Philipstown Adopts $11.4 Million Budget

Tax rate rises 6.4 percent for non-village residents

The Philipstown Town Board last week adopted a budget of about $11.4 million for 2021, a decrease of 1 percent from this year. 

The board voted to take $1 million from its reserve accounts to make ends meet and increased property taxes by about 1.75 percent, although the rate will be 6.4 percent for residents who live outside the villages of Cold Spring and Nelsonville. Along with $8.3 million raised from taxes, $2 million will come from fees and other income. 

Under the budget, the tax rate per $1,000 of property value will decrease by about 1.7 percent within the villages, whose municipal budgets cover needs within their borders. At the same time, the rate for non-village residents who rely on the town government for services will rise by 6.4 percent.

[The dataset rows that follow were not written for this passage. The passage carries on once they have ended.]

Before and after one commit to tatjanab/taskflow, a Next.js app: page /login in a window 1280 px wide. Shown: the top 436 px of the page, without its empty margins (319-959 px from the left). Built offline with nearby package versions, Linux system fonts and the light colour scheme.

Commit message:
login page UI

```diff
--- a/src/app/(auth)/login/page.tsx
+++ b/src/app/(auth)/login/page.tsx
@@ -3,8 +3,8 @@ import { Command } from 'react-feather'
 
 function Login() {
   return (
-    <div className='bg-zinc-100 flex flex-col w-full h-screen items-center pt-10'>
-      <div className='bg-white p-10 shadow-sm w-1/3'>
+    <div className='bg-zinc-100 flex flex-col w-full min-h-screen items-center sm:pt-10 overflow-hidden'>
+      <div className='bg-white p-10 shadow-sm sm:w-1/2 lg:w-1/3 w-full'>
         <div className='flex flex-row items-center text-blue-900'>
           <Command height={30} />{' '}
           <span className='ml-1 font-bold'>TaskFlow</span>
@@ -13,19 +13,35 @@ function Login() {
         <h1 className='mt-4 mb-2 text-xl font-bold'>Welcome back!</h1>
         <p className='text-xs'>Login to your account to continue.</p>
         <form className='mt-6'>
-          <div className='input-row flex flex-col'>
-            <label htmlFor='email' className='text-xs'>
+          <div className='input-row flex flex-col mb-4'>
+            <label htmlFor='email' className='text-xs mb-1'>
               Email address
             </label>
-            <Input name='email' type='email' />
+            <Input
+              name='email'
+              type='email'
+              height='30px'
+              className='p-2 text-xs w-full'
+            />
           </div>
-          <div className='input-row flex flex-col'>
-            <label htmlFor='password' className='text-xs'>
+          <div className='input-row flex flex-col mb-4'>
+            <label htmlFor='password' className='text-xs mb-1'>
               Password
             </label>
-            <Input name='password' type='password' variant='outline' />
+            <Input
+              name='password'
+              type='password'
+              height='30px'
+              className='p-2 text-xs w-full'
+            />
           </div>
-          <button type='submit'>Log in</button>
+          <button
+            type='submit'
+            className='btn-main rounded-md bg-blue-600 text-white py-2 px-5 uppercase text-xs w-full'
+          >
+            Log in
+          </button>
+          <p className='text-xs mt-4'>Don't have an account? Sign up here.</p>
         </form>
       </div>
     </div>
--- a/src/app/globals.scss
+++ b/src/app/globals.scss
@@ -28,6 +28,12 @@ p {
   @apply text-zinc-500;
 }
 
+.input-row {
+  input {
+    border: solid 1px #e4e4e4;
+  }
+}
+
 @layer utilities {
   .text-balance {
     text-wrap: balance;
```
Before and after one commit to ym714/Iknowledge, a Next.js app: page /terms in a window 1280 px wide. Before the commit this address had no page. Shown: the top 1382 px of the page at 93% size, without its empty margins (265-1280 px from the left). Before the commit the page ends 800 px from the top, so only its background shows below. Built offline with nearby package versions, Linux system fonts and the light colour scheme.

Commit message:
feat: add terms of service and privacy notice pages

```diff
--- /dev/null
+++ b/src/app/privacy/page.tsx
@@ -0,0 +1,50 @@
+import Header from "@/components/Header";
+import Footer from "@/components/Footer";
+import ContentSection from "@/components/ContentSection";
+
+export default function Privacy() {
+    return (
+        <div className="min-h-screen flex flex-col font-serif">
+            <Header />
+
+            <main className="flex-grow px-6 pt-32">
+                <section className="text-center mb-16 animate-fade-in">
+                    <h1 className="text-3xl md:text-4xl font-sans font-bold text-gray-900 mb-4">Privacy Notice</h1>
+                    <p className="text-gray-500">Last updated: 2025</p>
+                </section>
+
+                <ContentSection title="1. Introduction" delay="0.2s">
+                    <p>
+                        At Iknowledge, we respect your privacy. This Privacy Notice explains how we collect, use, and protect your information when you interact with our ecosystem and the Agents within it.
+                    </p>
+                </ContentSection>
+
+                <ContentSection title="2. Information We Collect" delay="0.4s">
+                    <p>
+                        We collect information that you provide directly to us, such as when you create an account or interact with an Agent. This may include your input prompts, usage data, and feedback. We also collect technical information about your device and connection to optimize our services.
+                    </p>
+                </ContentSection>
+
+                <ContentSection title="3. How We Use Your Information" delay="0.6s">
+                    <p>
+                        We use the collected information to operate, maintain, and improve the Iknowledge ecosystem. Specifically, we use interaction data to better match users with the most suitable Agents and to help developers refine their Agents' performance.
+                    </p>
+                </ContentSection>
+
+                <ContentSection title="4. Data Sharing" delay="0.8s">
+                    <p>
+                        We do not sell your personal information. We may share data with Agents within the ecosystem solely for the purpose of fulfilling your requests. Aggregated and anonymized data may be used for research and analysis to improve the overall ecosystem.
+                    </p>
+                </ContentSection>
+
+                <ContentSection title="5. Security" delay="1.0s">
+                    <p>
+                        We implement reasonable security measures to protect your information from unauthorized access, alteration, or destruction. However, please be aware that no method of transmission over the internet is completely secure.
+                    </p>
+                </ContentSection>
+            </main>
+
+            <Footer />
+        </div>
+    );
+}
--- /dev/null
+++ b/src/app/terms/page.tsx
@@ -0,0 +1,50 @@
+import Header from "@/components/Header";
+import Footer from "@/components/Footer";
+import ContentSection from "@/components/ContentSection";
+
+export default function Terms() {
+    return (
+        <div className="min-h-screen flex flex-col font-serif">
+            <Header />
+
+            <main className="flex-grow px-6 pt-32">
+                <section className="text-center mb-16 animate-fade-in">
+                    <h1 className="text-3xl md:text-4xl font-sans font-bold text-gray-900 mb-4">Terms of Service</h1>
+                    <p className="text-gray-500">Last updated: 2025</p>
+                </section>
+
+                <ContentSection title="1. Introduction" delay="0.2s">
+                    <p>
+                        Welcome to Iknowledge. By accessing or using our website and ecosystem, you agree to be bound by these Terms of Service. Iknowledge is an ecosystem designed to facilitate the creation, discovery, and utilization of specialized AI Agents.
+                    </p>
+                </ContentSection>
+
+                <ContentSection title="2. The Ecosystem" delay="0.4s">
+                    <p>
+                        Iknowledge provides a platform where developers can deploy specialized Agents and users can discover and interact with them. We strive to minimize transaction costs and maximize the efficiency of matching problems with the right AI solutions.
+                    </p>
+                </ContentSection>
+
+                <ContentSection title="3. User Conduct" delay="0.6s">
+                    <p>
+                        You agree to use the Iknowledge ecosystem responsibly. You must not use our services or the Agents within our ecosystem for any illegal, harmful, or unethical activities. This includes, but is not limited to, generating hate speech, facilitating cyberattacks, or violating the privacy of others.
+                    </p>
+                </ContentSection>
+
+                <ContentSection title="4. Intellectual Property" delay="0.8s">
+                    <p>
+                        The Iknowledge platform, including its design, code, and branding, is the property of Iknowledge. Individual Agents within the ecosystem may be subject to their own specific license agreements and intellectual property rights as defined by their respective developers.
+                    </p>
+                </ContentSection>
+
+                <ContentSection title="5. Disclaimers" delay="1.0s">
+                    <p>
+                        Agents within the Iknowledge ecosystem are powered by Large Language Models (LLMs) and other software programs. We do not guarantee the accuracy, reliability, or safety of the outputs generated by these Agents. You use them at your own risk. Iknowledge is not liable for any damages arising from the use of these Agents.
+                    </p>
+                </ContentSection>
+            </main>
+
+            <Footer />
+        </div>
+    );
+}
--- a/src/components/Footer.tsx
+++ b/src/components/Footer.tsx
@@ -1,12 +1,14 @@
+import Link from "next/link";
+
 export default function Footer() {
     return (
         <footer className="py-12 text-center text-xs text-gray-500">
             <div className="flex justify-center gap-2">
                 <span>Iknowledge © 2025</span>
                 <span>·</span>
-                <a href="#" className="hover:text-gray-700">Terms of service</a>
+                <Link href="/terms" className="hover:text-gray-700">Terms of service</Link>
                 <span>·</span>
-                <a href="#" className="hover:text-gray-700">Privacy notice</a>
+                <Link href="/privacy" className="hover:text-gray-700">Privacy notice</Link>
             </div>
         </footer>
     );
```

The five-member board voted unanimously to approve the budget during a Nov. 18 meeting at the Recreation Center in Garrison. Its tax hike falls within the state mandated 2 percent cap.

Supervisor Richard Shea said on Tuesday (Nov. 24) that Highway Department costs of $3.62 million drive much of the non-village increase. Although spending at the agency will drop 4 percent in 2021, Shea said the department has also seen cuts in state aid; retirement benefits for a departing employee; and a decrease in reserves to $550,000 from $835,000. 

The budget anticipates snow removal costs of $368,000 for 2021, the same as for this year. As of Oct. 1, only $81,000 had been used for snow removal in 2020. 

Philipstown also lost $20,000 in code enforcement income when Cold Spring pulled out over the summer from an agreement to share a building department with the town. 

The budget includes $606,060 for the Philipstown and Garrison ambulance corps, an increase of less than 1 percent; $1.9 million for fire protection by the departments in Cold Spring, Continental Village, Garrison and North Highlands (the latter two have their own districts but funding is channeled through the town); and $18,500 for upkeep of historic cemeteries.

While the town clerk and director of parks and recreation will each receive raises of $1,000, to $62,000 and $71,500, respectively, the annual pay for the supervisor ($27,000), four board members ($18,000 each) and highway superintendent ($91,200) will remain unchanged. 

Some town employees, but not all, will receive raises, which Councilor Robert Flaherty said may cause “a little dissension.” At the same time, he said, no one has lost their job or had their pay reduced, despite the economic shutdown. 

Shea and Councilor John Van Tassel suggested the board hire a consultant to oversee employee evaluations and establish a uniform policy on pay hikes. That way, Van Tassel said, “raises would be merit-based and based on the financial situation of the town. That’s the only fair way to do it.”

Councilor Judy Farrell remarked that some jobs are harder to fill than others and that the town must retain outstanding personnel. “This is a good budget, in a very difficult year,” she said.

One thought on “Philipstown Adopts $11.4 Million Budget

  1. Why is there no rate cap of 2 percent for outside the village? In this time of many people struggling financially, it irresponsible and insensitive to raise taxes by 6 percent on homeowners outside the village.